### Green's Theorem and the Planimeter

#### Part 5: A Mathematical Model for the Planimeter

Next you will analyze the planimeter using Green's Theorem from Part 2, which linked line integrals and iterated integrals over regions of the plane.

To create a mathematical model of the planimeter, you need to describe how the wheel on the moving end of the planimeter turns. This is because all the planimeter records is the number of rotations that the wheel has completed. One way to represent this is to define a vector field in which the vector located at a point gives the direction that the wheel is rolling in when the planimeter passes over the point . We show part of this vector field in the following figure. The applet below shows the planimeter and the part of the vector field that is nearest the spinning wheel of the planimeter.

1. Your worksheet gives the commands to generate graphical representations of several different vector fields. Which of these vector fields would be the most suitable for describing the planimeter?

2. Call the vector field that you have selected . Since points in the direction that the wheel of the planimeter is moving, gives a scalar multiple of the velocity vector of the planimeter's wheel. In terms of the planimeter, what interpretation would you assign to the line integral where C is the path traced out by the planimeter?

3. How could you express the quantity represented by the integral using an iterated integral rather than a line integral?

4. Consider the vectors shown in the diagram below. Explain why the vector field that describes the planimeter would be expected to be a scalar multiple of  The point -- the location of the elbow of the planimeter -- can be expressed in terms of . You will find a command in your worksheet to solve for and in terms of and . The method is to realize that if the two "arms" of the planimeter are the same length (say length 1), then the distance formula gives 1. Use your computer algebra system to solve for and in terms of and . Use these results to find a symbolic representation for the planimeter vector field, . How can you check to make sure that the vector field you have defined is the right vector field for describing the planimeter?

2. Consider the quantity that you plan to integrate in the iterated integral that you found to be equal to the line integral . Use your computer algebra system to evaluate and simplify that expression as much as you possibly can.

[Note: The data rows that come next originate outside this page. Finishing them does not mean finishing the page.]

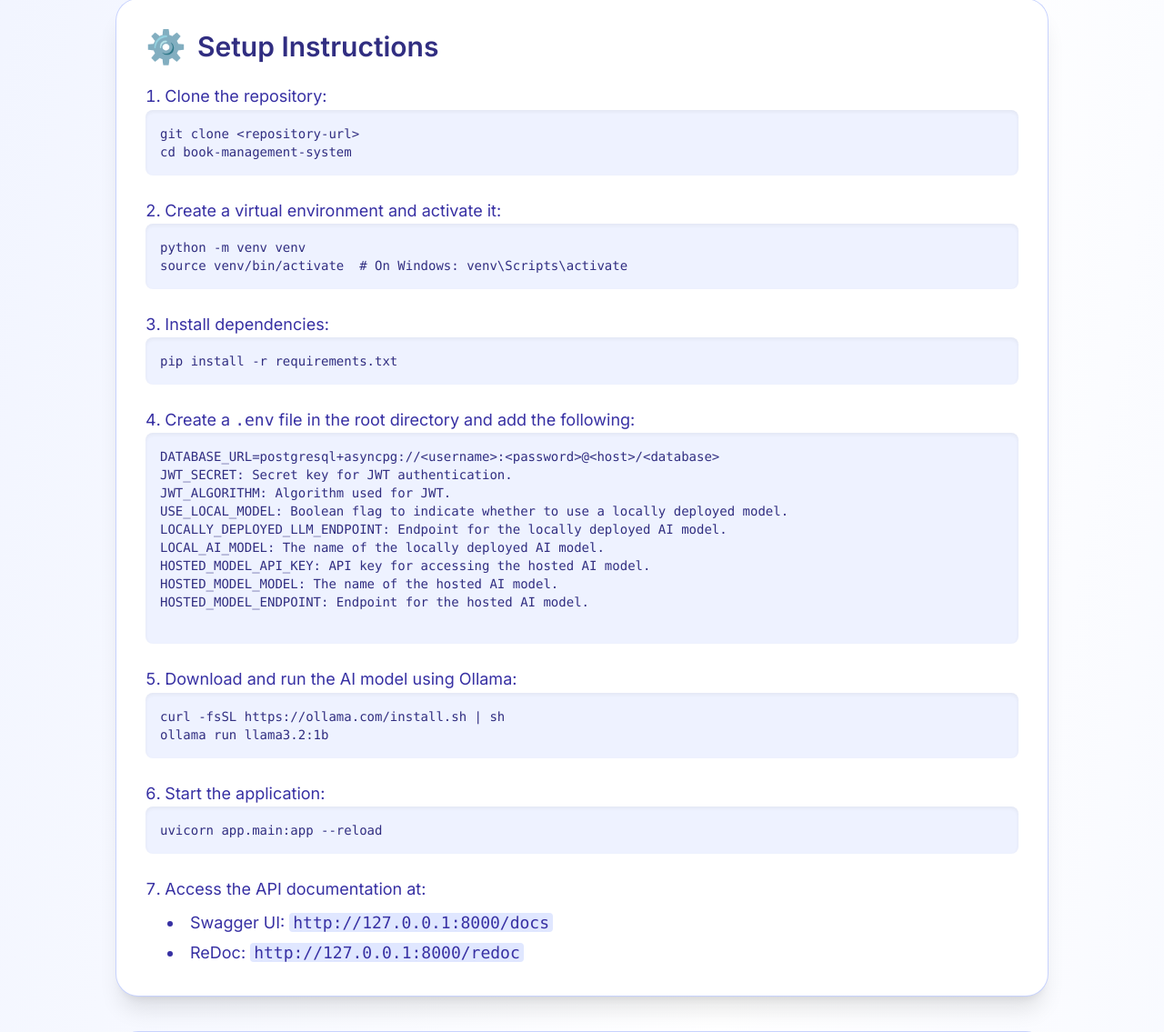
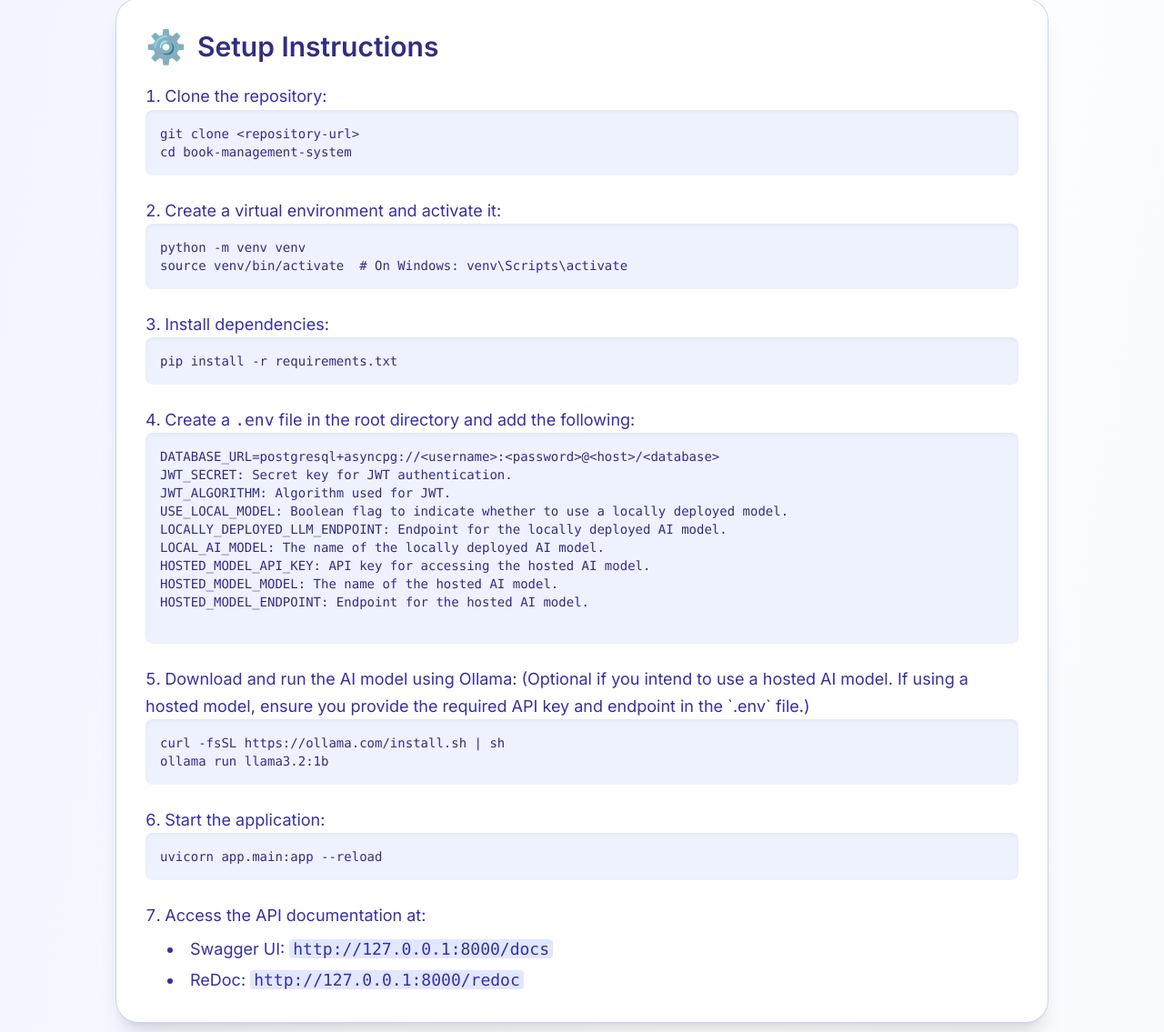
Before and after one commit to Gaurav3707/ai-book-management-system, a FastAPI app: page / in a window 1280 px wide. Shown: the part 1640-2775 px from the top of the page at 91% size. Run offline with FastAPI, Linux system fonts and the light colour scheme; parts of the project's set-up code (start-up, migrations or seed data) failed here and were passed over; some libraries are stand-ins or nearby versions.

Commit message:
docs: update README and index.html for AI model instructions clarity and optional hosted model usage

```diff
--- a/templates/index.html
+++ b/templates/index.html
@@ -177,7 +177,7 @@ HOSTED_MODEL_ENDPOINT: Endpoint for the hosted AI model.
           <pre class="bg-indigo-50 p-4 rounded-lg text-indigo-900 text-sm font-mono overflow-x-auto shadow-inner">alembic upgrade head</pre>
         </li> -->
         <li>
-          Download and run the AI model using Ollama:
+          Download and run the AI model using Ollama: (Optional if you intend to use a hosted AI model. If using a hosted model, ensure you provide the required API key and endpoint in the `.env` file.)
           <pre class="bg-indigo-50 p-4 rounded-lg text-indigo-900 text-sm font-mono overflow-x-auto shadow-inner">curl -fsSL https://ollama.com/install.sh | sh
 ollama run llama3.2:1b</pre>
         </li>
```
Also changed, not shown: README.md.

3. Suppose that the planimeter was traced around a region D of the plane. What property of the region D would your iterated integral be equal or closely related to?

4. Look back at the conversion formula that you made for the planimeter applet in the previous part of the module. How can you account for the algebraic structure of your conversion formula in terms of the mathematics that you have just worked out?